EXERCISE DESCRIPTION:
Lines that contain "currently" are to be copied from the material, every one of them.
:::
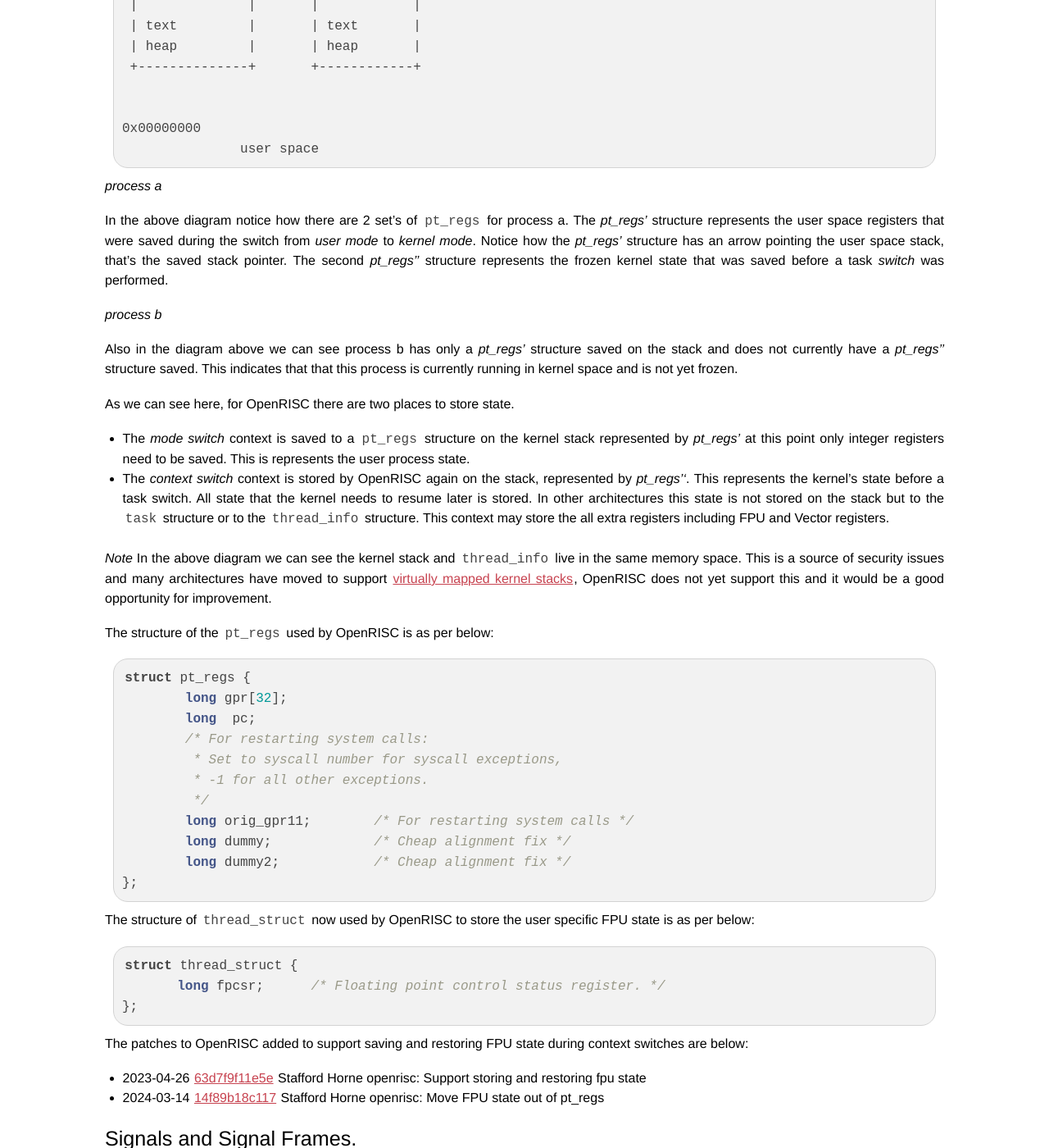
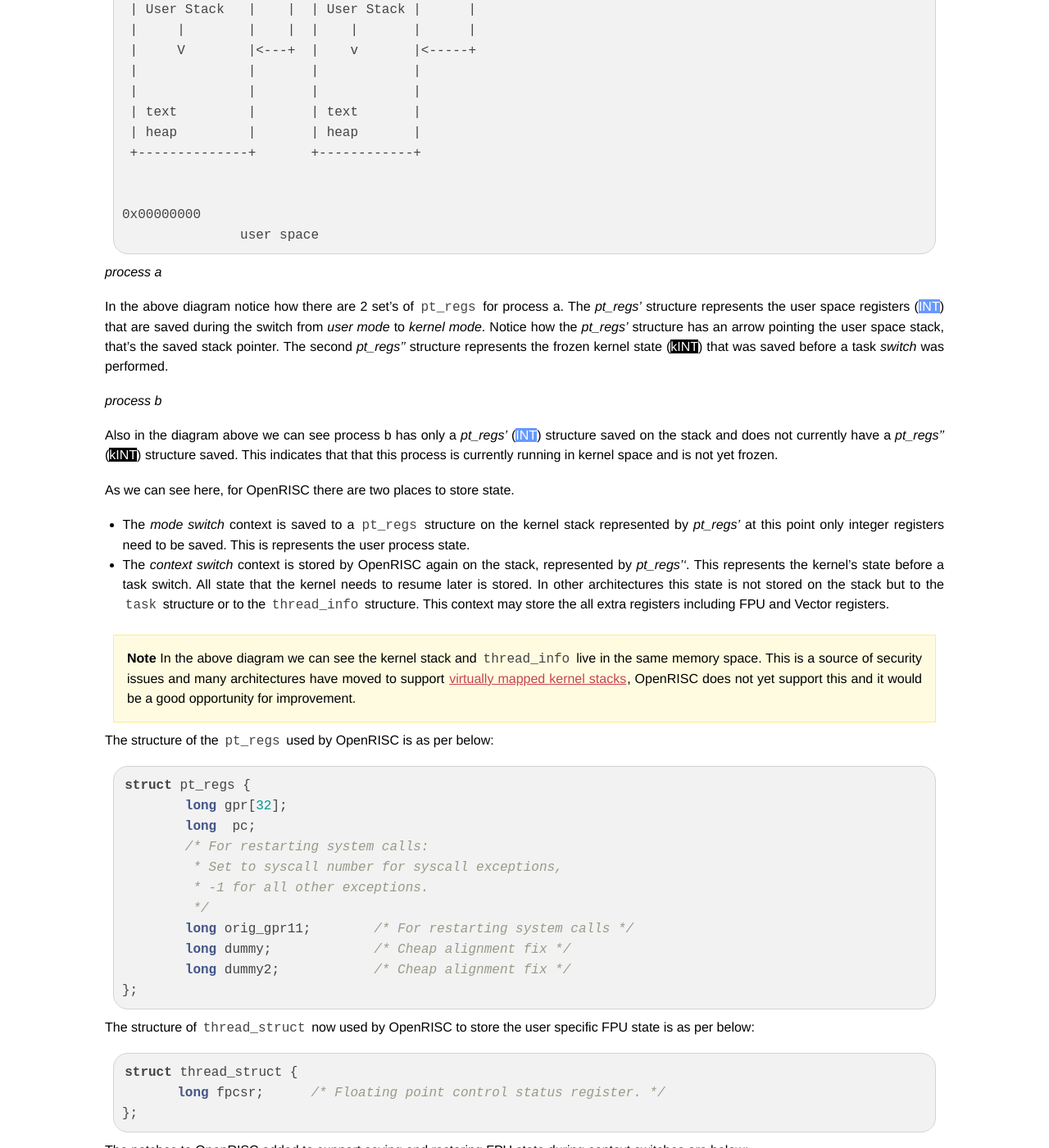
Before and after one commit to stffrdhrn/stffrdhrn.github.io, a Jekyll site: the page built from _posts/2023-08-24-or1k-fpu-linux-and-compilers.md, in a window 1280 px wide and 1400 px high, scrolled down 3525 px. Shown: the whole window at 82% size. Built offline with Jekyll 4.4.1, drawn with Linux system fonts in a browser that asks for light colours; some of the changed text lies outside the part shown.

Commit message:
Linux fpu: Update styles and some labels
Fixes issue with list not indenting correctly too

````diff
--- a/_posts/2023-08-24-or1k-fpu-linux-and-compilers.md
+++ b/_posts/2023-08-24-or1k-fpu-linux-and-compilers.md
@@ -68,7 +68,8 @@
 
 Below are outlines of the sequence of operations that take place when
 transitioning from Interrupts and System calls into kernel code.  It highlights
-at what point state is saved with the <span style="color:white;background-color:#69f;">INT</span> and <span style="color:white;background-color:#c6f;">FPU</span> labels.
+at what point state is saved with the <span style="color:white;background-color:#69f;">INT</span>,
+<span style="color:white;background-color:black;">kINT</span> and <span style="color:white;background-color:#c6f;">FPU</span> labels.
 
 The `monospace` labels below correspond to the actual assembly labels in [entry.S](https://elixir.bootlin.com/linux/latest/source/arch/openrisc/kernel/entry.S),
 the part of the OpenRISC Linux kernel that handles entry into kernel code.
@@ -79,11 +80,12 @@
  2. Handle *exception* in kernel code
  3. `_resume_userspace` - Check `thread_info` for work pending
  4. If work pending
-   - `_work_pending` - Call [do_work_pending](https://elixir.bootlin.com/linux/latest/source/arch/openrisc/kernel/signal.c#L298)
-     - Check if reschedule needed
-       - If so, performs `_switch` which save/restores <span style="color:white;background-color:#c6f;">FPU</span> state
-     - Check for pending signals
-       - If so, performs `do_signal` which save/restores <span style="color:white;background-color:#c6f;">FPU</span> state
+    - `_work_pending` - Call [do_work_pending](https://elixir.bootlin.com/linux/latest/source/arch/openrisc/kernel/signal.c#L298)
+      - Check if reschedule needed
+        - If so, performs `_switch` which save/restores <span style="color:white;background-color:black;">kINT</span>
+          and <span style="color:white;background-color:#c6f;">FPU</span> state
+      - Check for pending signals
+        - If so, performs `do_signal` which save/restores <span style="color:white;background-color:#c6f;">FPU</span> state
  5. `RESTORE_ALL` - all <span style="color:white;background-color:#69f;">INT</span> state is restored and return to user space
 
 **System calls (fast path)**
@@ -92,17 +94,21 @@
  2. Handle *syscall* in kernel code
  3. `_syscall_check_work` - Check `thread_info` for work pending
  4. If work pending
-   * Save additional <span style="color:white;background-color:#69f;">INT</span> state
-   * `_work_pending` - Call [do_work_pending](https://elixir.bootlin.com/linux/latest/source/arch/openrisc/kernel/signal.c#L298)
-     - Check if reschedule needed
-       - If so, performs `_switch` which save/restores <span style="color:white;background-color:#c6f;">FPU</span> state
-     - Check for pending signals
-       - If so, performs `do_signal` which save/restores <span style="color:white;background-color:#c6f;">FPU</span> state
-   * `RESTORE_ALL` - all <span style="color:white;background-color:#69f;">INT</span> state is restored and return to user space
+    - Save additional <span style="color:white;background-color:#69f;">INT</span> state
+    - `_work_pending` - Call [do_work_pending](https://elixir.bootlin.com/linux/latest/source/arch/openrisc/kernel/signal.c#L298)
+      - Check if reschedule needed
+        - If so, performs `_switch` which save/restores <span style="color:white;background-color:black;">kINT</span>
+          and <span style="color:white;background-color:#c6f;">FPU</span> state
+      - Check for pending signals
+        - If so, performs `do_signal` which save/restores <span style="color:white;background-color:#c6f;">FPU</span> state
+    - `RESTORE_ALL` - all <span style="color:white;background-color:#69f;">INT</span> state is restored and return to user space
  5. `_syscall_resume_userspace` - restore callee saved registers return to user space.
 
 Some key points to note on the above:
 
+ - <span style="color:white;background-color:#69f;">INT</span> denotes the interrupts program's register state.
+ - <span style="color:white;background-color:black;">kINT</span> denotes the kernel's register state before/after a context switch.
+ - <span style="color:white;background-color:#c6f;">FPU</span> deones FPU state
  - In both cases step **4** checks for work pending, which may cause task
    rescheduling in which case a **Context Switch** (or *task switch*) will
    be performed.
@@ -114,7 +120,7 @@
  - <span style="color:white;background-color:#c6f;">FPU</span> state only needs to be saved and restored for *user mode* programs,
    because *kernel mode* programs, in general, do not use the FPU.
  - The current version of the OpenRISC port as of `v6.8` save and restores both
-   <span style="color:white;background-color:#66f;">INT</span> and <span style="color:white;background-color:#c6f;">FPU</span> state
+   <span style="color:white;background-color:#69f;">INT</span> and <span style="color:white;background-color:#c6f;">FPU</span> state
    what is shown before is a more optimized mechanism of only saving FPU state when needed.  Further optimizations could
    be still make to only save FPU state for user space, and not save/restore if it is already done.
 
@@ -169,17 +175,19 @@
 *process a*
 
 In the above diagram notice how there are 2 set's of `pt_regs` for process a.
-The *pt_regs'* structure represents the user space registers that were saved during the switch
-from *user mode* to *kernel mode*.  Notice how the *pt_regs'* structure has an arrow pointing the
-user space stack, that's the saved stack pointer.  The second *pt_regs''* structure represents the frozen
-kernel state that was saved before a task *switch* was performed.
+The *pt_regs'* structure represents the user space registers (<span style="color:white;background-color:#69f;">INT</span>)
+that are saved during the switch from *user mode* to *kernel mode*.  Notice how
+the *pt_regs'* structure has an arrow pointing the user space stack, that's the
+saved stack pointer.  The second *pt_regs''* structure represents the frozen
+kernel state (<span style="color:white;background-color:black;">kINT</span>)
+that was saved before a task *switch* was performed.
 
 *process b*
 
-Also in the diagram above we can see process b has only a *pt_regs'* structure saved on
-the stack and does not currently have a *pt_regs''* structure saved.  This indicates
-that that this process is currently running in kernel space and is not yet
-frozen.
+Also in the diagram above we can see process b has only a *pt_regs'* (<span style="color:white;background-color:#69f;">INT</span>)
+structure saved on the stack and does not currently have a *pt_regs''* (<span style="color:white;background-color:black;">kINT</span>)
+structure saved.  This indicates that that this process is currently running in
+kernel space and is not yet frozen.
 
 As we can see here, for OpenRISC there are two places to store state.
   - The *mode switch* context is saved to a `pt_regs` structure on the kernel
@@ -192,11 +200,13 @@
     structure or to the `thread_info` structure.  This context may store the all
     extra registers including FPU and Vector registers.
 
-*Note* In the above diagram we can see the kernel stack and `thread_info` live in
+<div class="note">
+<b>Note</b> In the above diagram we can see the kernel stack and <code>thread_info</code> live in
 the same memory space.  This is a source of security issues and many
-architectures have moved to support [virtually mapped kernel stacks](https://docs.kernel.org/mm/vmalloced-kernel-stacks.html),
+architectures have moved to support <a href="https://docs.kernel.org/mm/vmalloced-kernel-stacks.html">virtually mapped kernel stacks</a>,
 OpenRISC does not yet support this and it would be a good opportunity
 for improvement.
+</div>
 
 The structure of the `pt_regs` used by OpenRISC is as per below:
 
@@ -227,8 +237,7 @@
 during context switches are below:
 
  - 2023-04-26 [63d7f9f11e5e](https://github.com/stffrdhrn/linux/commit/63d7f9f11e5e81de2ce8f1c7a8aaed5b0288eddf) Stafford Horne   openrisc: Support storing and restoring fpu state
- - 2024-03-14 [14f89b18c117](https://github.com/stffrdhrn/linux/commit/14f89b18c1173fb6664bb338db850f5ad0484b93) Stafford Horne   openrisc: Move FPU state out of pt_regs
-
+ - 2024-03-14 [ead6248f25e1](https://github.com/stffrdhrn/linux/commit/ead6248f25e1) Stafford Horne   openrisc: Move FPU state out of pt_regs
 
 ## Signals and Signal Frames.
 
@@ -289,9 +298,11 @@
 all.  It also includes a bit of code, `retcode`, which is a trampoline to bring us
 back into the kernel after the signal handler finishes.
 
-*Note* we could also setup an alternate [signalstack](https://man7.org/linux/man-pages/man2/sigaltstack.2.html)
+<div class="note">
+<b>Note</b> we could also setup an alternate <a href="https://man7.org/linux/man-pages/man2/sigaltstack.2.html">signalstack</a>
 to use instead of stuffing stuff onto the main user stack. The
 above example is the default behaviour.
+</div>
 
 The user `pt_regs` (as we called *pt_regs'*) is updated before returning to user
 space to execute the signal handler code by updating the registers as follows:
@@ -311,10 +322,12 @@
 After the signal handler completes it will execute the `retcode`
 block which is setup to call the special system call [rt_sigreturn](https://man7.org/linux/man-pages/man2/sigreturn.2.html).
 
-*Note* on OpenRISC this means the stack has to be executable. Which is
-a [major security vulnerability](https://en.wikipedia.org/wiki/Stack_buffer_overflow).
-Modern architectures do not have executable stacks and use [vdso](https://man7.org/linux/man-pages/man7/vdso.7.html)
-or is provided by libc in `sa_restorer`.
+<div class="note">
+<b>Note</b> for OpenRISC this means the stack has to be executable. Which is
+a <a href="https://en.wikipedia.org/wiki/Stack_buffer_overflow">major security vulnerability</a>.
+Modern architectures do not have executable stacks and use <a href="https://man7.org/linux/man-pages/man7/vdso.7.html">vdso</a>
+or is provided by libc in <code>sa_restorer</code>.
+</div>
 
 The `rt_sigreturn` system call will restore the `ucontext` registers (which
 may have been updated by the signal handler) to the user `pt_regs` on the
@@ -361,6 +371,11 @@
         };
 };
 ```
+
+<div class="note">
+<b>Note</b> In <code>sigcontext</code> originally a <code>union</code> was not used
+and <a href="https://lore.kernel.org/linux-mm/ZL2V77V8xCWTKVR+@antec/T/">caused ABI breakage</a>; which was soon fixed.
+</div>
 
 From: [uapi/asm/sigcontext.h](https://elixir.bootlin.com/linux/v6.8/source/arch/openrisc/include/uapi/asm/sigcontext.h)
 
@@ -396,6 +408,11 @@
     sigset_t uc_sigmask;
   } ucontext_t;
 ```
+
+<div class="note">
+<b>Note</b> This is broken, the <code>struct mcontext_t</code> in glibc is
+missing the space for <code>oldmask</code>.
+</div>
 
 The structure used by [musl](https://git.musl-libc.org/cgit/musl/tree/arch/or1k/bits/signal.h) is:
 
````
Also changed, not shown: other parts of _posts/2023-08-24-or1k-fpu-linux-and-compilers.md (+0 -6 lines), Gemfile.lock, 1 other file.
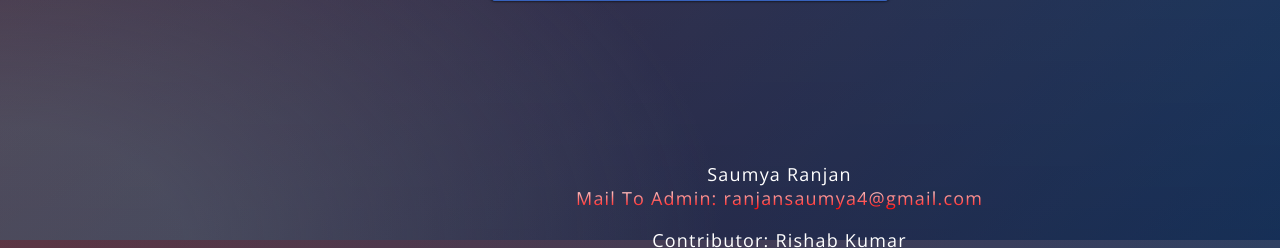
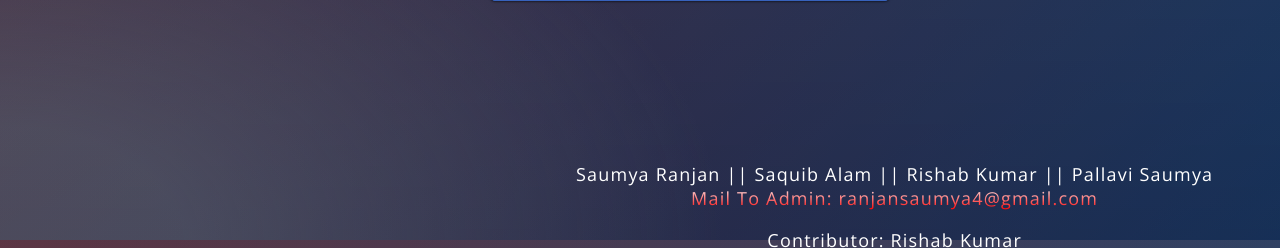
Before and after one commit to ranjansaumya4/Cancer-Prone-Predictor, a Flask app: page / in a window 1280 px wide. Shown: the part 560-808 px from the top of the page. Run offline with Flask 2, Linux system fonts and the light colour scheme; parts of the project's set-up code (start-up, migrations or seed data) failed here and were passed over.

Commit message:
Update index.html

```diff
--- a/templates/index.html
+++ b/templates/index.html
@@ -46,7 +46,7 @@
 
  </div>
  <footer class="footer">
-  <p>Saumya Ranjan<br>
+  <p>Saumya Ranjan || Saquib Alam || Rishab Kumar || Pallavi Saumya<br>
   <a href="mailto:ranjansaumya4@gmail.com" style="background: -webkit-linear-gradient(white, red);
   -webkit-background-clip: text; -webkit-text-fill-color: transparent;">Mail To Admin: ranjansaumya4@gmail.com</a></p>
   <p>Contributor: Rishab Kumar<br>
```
:::
EXERCISE SOLUTION:
-the stack and does not currently have a *pt_regs''* structure saved.  This indicates
-that that this process is currently running in kernel space and is not yet
+structure saved on the stack and does not currently have a *pt_regs''* (<span style="color:white;background-color:black;">kINT</span>)
+structure saved.  This indicates that that this process is currently running in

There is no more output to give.